Auckland Council has added Colin Maiden Park in St Johns to its parks network, ensuring this open space and sports field complex remains in public ownership and available to the people of Auckland forever.
The unconditional agreement with the University of Auckland means that the 20 hectare park will be taken over by council early next year, which allows the university to focus on plans for its new developments in the city centre and Newmarket. The park is being acquired for $60.7m.
Mayor Len Brown says this is one of the most significant urban park acquisitions in Auckland’s history and council’s decision to acquire the park will ensure that Aucklanders have access to this asset forever.
“We have acquired Colin Maiden Park for the people who use and enjoy it every day of the week, whether they are from Glen Innes, Glen Eden or Glenfield. We can all be proud that the last major piece of private open space on the isthmus has been retained for the people of Auckland,” he says.

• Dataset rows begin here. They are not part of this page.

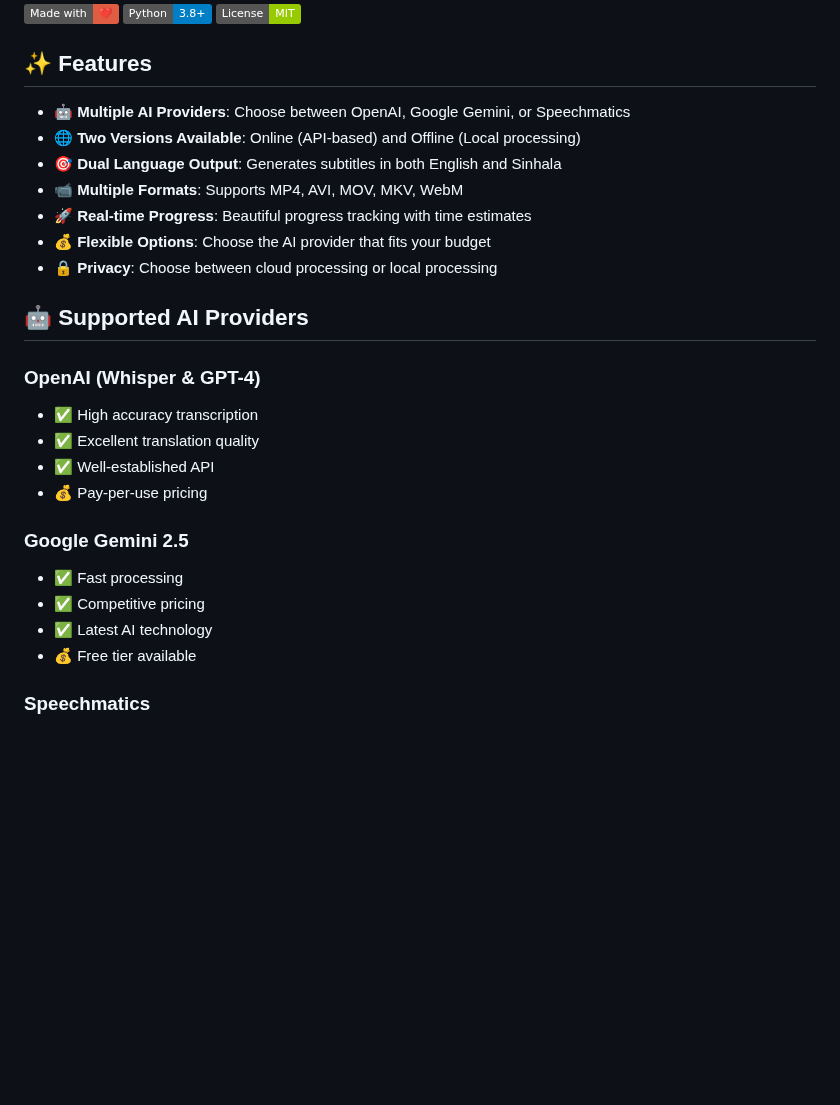
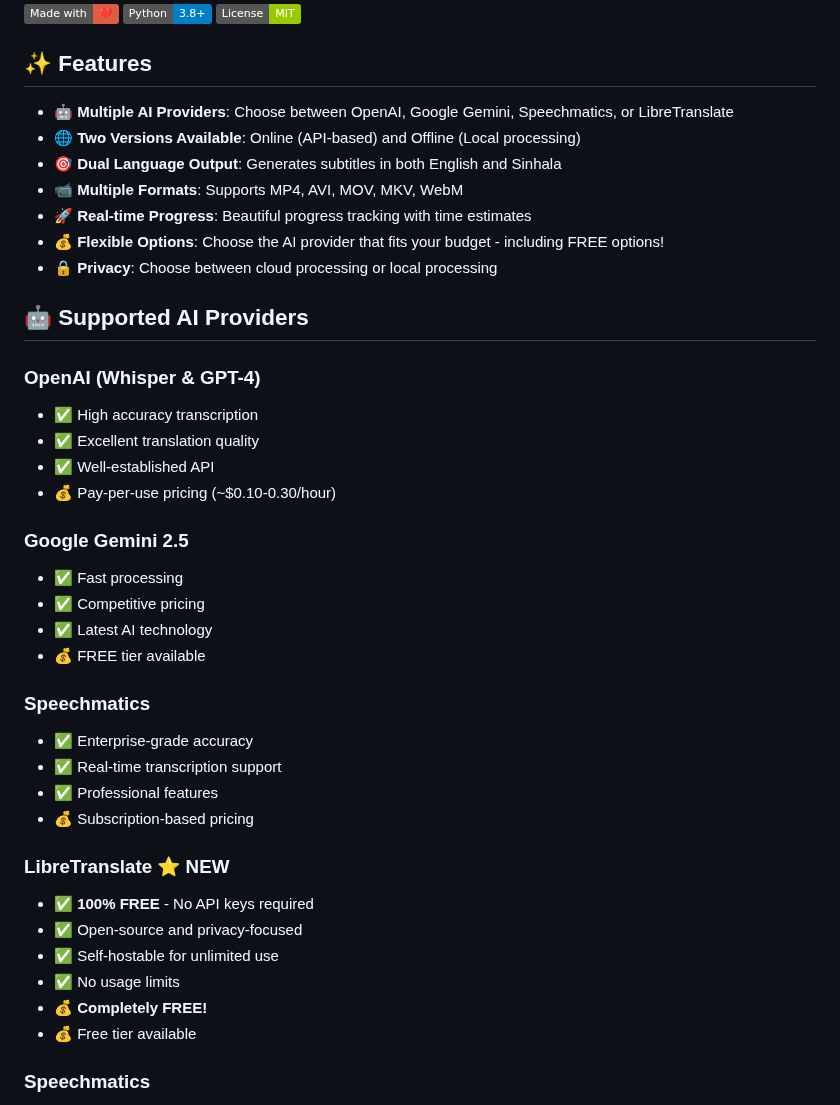
Before and after one commit to IsuruDeshal/Sinhala-subtitle-generator, a Markdown page: README.md, the part around one of its changes. GitHub-like rendering; badges without logos; blank space fills up the shorter version.

```diff
--- a/README.md
+++ b/README.md
@@ -8,12 +8,12 @@
 
 ## ✨ Features
 
-- **🤖 Multiple AI Providers**: Choose between OpenAI, Google Gemini, or Speechmatics
+- **🤖 Multiple AI Providers**: Choose between OpenAI, Google Gemini, Speechmatics, or LibreTranslate
 - **🌐 Two Versions Available**: Online (API-based) and Offline (Local processing)
 - **🎯 Dual Language Output**: Generates subtitles in both English and Sinhala
 - **📹 Multiple Formats**: Supports MP4, AVI, MOV, MKV, WebM
 - **🚀 Real-time Progress**: Beautiful progress tracking with time estimates
-- **💰 Flexible Options**: Choose the AI provider that fits your budget
+- **💰 Flexible Options**: Choose the AI provider that fits your budget - including FREE options!
 - **🔒 Privacy**: Choose between cloud processing or local processing
 
 ## 🤖 Supported AI Providers
@@ -22,12 +22,26 @@
 - ✅ High accuracy transcription
 - ✅ Excellent translation quality
 - ✅ Well-established API
-- 💰 Pay-per-use pricing
+- 💰 Pay-per-use pricing (~$0.10-0.30/hour)
 
 ### Google Gemini 2.5
 - ✅ Fast processing
 - ✅ Competitive pricing
 - ✅ Latest AI technology
+- 💰 FREE tier available
+
+### Speechmatics
+- ✅ Enterprise-grade accuracy
+- ✅ Real-time transcription support
+- ✅ Professional features
+- 💰 Subscription-based pricing
+
+### LibreTranslate ⭐ NEW
+- ✅ **100% FREE** - No API keys required
+- ✅ Open-source and privacy-focused
+- ✅ Self-hostable for unlimited use
+- ✅ No usage limits
+- 💰 **Completely FREE!**
 - 💰 Free tier available
 
 ### Speechmatics
```
Also changed, not shown: other parts of README.md (+22 -7 lines).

The Chair of council’s Parks, Recreation and Sport Committee, Councillor Christine Fletcher, reflected on the significance of this decision to the community.
“Together with the netball centre and Ngahue Reserve, this decision creates an incredible 44 hectare sports and open space complex for Auckland. This rivals Western Springs or the Domain for scale and significance,” says Cr Fletcher.
Orakei Local Board Chair Desley Simpson expressed great pleasure and relief at the decision.
“We have honoured the opinions expressed by so many Orakei residents – the future of the park was the one of the most submitted-on issues in the draft Unitary Plan.
“Our community was particularly concerned that the park might become intensive housing. It is now guaranteed to remain as public open space and available to everybody,” says Ms Simpson.
The park will transfer to the council’s local and sports parks portfolio on 1 February 2014.
This acquisition was an unbudgeted item which has been factored into the draft Annual Plan 2014/15. Council has also agreed to explore the sale of three parcels of council-owned land around Colin Maiden Park, to assist with the cost of acquiring the park.
Sale of land will follow the relevant public consultation processes in the Reserves Act and the Local Government Act. If any land is sold, any existing uses and activities on that land will be provided for on Colin Maiden Park or in the same general area.
In the coming months, council will work with all current users of the park to discuss their existing arrangements and look at how we continue to work together. Long term management of the park will also be addressed through council and the local board’s planning processes.